Here’s Why It’s Good For a Consultant to Tell the Employees How Much He Makes

I swear I had decided to write this before reading Pam Slim’s latest post about earning more by working less. But her thoughts dovetail so perfectly with mine.

Recently, the hiring manager at a client company reluctantly agreed to my rate. But he asked me please not to say anything to the other people on the team, because there are some working for a third that. It’s a great feeling, by the way, if it’s never happened to you. (A third? You couldn’t get me to sneeze for that much.) I had no objection to keeping my rate secret, since it is standard procedure. But that got me to thinking.

One of the biggest problems I encounter is that once I’m working for a client, people on the team throw tons of work my way. They figure, I’m there; why not get me to help them. You might not think this is a problem. I mean, when I don’t know where my next paycheck is coming, you’d think I’d be happy for any hours I can get.

But that’s just the problem. Pam has it exactly right:

We easily fall prey to the outdated notion that more work = more money. In reality, doing the right things will lead us to more money, more free time and more satisfaction, if that is what we desire. A lot of the work activities we spend our time doing are either:

  • Unnecessary
  • Low value
  • Low priority
  • “Delegate-able” as in someone else could do them better, cheaper and faster

Remember, 80% of the results you achieve come from 20% of the work you do. What if you could do only that 20%, but do it 5 times over? You’d achieve 80% * 5 = 400% of what you do now. Or better yet, you could work half as much… and still accomplish twice as much. Doing more work is not the way to financial independence. Doing less work is the way… as long as you cut out the right 80%. That’s the trick.

Now, there are people who could help me cut out the right 80%. Unfortunately, they’re the same people who keep throwing me work willy-nilly.
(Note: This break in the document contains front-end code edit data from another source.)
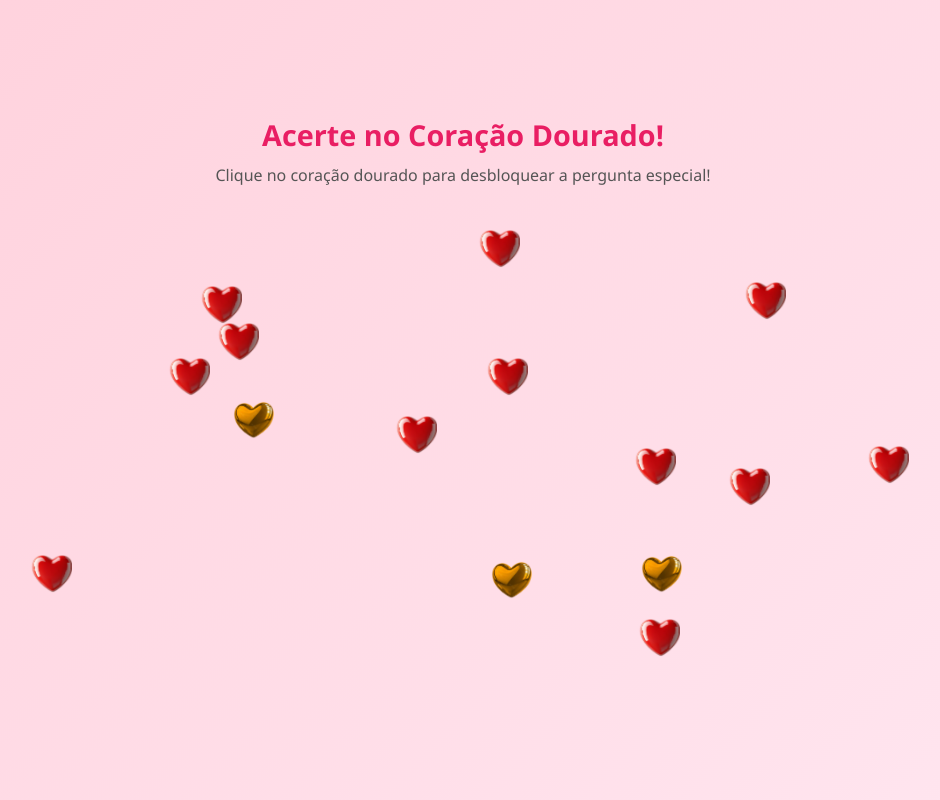
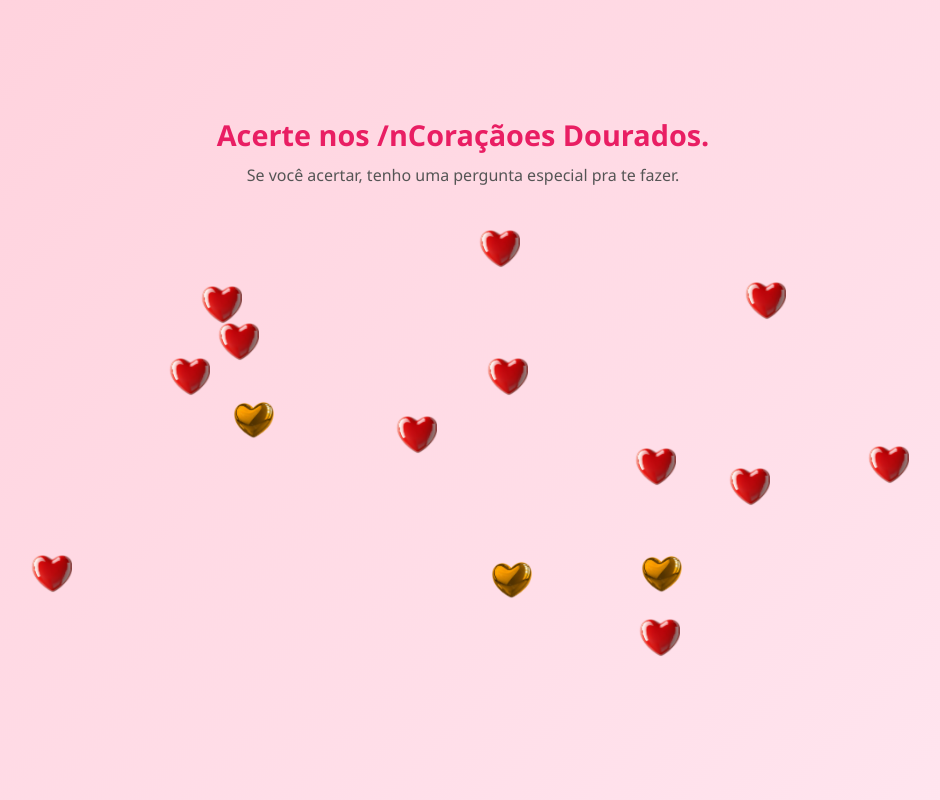
Before and after one commit to zarbmartins/kamylaaraujo, a plain HTML site: page index.html in a window 1280 px wide. Shown: the whole page, without its empty margins (177-1117 px from the left). Drawn offline with Linux system fonts and the light colour scheme.

Commit message:
Update index.html

```diff
--- a/index.html
+++ b/index.html
@@ -14,8 +14,8 @@
 
     <!-- Tela do jogo -->
     <div class="game-container" id="game">
-        <h1>Acerte no Coração Dourado!</h1>
-        <p>Clique no coração dourado para desbloquear a pergunta especial!</p>
+        <h1>Acerte nos /nCoraçãoes Dourados.</h1>
+        <p>Se você acertar, tenho uma pergunta especial pra te fazer.</p>
         <div class="hearts" id="hearts"></div>
     </div>
 
```
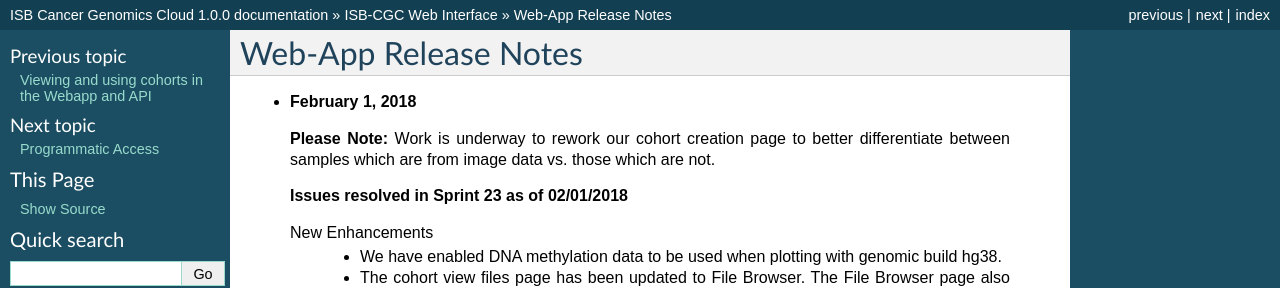
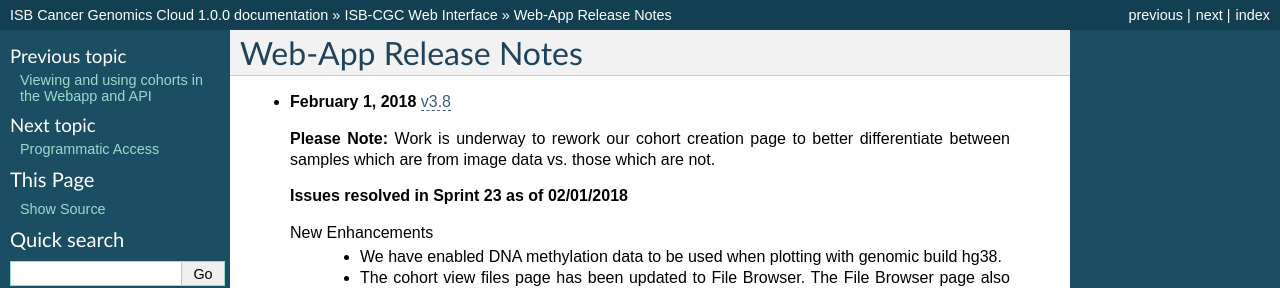
Before and after one commit to isb-cgc/readthedocs, a Sphinx documentation site: the page built from docs/source/sections/webapp/releases.rst, in a window 1280 px wide and 900 px high. Shown: the top 288 px of the window. Built offline with Sphinx 7.4.7, drawn with Linux system fonts in a browser that asks for light colours; pages that are not in the unit, such as notebooks, are missing from menus.

Commit message:
added version

```diff
--- a/docs/source/sections/webapp/releases.rst
+++ b/docs/source/sections/webapp/releases.rst
@@ -2,7 +2,7 @@
 Web-App Release Notes
 *********************
 
-* **February 1, 2018**
+* **February 1, 2018** `v3.8 <https://github.com/isb-cgc/ISB-CGC-WebApp/releases/tag/3.8>`_
 
  **Please Note:** Work is underway to rework our cohort creation page to better differentiate between samples which are from image data vs. those which are not.
 
```
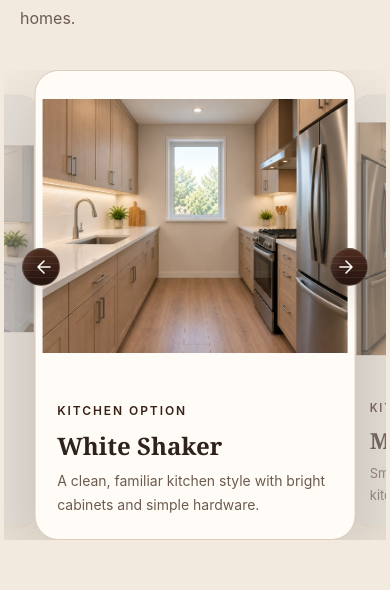
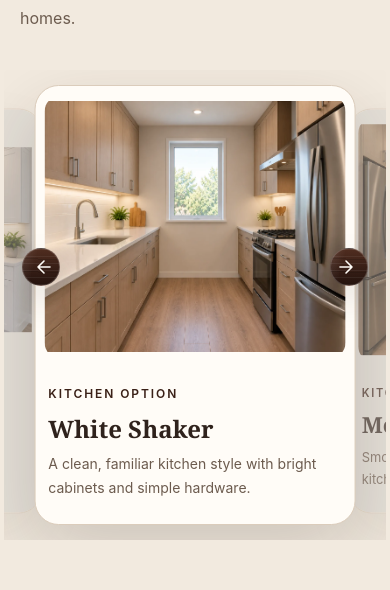
Before and after one commit to SlavaKu/Kitchen-Storage-Studio, a React (Vite) app: page / in a window 390 px wide. Shown: the part 7674-8264 px from the top of the page. Built offline with nearby package versions, Linux system fonts and the light colour scheme.

Commit message:
Standardize kitchen option card layout

```diff
--- a/src/styles/global.css
+++ b/src/styles/global.css
@@ -471,7 +471,10 @@ select {
     display: grid;
     width: min(56%, 620px);
     height: min(100%, 620px);
-    grid-template-rows: minmax(0, 1fr) auto;
+    padding: clamp(0.55rem, 1vw, 0.75rem);
+    gap: 1rem;
+    grid-template-rows: minmax(0, 1fr) 132px;
+    box-sizing: border-box;
     overflow: hidden;
     background: rgb(var(--color-surface));
     border: 1px solid rgb(var(--color-border));
@@ -488,11 +491,13 @@ select {
   }
 
   .style-carousel-card img {
-    aspect-ratio: 4 / 3;
+    display: block;
+    height: 100%;
+    width: 100%;
     min-height: 0;
-    padding: clamp(0.45rem, 1.1vw, 0.75rem);
     object-fit: contain;
     background: rgb(var(--color-surfaceWarm));
+    border-radius: calc(var(--radius-panel) - 0.45rem);
   }
 
   .style-carousel-card.is-active {
@@ -519,7 +524,11 @@ select {
   }
 
   .style-carousel-content {
-    padding: 1.35rem;
+    display: flex;
+    min-height: 132px;
+    flex-direction: column;
+    justify-content: center;
+    padding: 0.2rem 0.35rem 0.35rem;
   }
 
   .style-carousel-arrow {
@@ -683,9 +692,18 @@ select {
 
   .style-carousel-card {
     width: 84%;
+    height: 440px;
+    padding: 0.55rem;
+    gap: 0.85rem;
+    grid-template-rows: minmax(0, 1fr) 142px;
     transform: translateX(calc(-50% + (var(--style-offset) * 94%)))
       translateY(calc(-50% + (var(--style-depth) * 6px)))
       scale(calc(1 - (var(--style-depth) * 0.08)));
+  }
+
+  .style-carousel-content {
+    min-height: 142px;
+    padding: 0.15rem 0.25rem 0.3rem;
   }
 
   .style-carousel-arrow {
```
Because they think of my time as a commodity. And the most dangerous thing for a consultant is to be commoditized. Being commoditized means the specialized knowledge and skills that I have are no longer so special. And that’s dangerous, because it means they’re no longer so valuable.

Perry Marshall told a story about a high-tech start-up he was involved in. Now, if you know Perry Marshall, you know that he knows Internet marketing inside and out. In fact, he was brought onto the board of this start-up specifically because of his marketing expertise. He’s also Mister Google AdWords, author of The Definitive Guide to Google AdWords and The Ultimate Guide to Google AdWords. If you do a Google search for “Google AdWords,” his site is the top commercial site in the list (after Google’s own site).

Anyhow, he told this story in an interview with Glenn Livingston. Perry was on the board of directors of this start-up. And he told them about a cutting-edge, on-line survey methodology they could use that reduces risk, costs relatively little, and would help presell their product even before they have an actual product to sell. But they said, no, they wanted to hold off and start marketing in six months, after product development is complete. And Perry said, no, we have to do this; we have to use Glenn Livingston’s survey method. Otherwise, we’ll be throwing valuable time down the drain when we could be contacting all these people and finding out what they want and which ones are likely to buy and so forth.

The company president finally agreed that this was a good idea. But when Perry contacted him again, he had changed his mind. In Perry’s words:

I get this email that says, “Well, we decided against this, because well, I don’t have time to explain right now.” Well, I was too busy to try and go fight him. So I just let it ride. Well, whatever. I thought, obviously, I am not charging these people enough money, because they are not listening to me.


To finish the story, Perry did have it out with them at the next directors’ meeting. And he answered every one of their objections. And they finally agreed that the marketing expert they were so lucky to have, whom they could never afford at his usual rate, that he was right about the marketing strategy. Duh.

Yeah, I’ve been there, too. Unfortunately, years of expertise does not buy you respect. Not respect for your knowledge, nor for your skills, nor for your time. Commoditization.

But what if they knew I was being paid three times as much as they were? Would they ask me to do something they could do just as well themselves? No! They would ask me only to do those things that I could do at least 3 times as well as they could.

Or what if I were paid 10 times as much? They’d only hire me to do what I could do 10 times as well as they could do themselves. Yes, it would be more difficult for me to find work. But I would only need to do half the work in order to make 5 times as much money. And I’d be doing only what I did best and what I enjoyed the most.

You may think this is unrealistic and frought with problems. But from what I’ve heard–and what I’m learning first-hand… There’s only one hard part in all this. And it’s not the expertise part. Is there anything I can do ten times as well as the average corporate drone? Yes. Lots of things. The expertise I already have. The hard part is not the expertise. The hard part is quoting a price of $300 an hour, or $400 an hour, or $500 an hour… and keeping a straight face.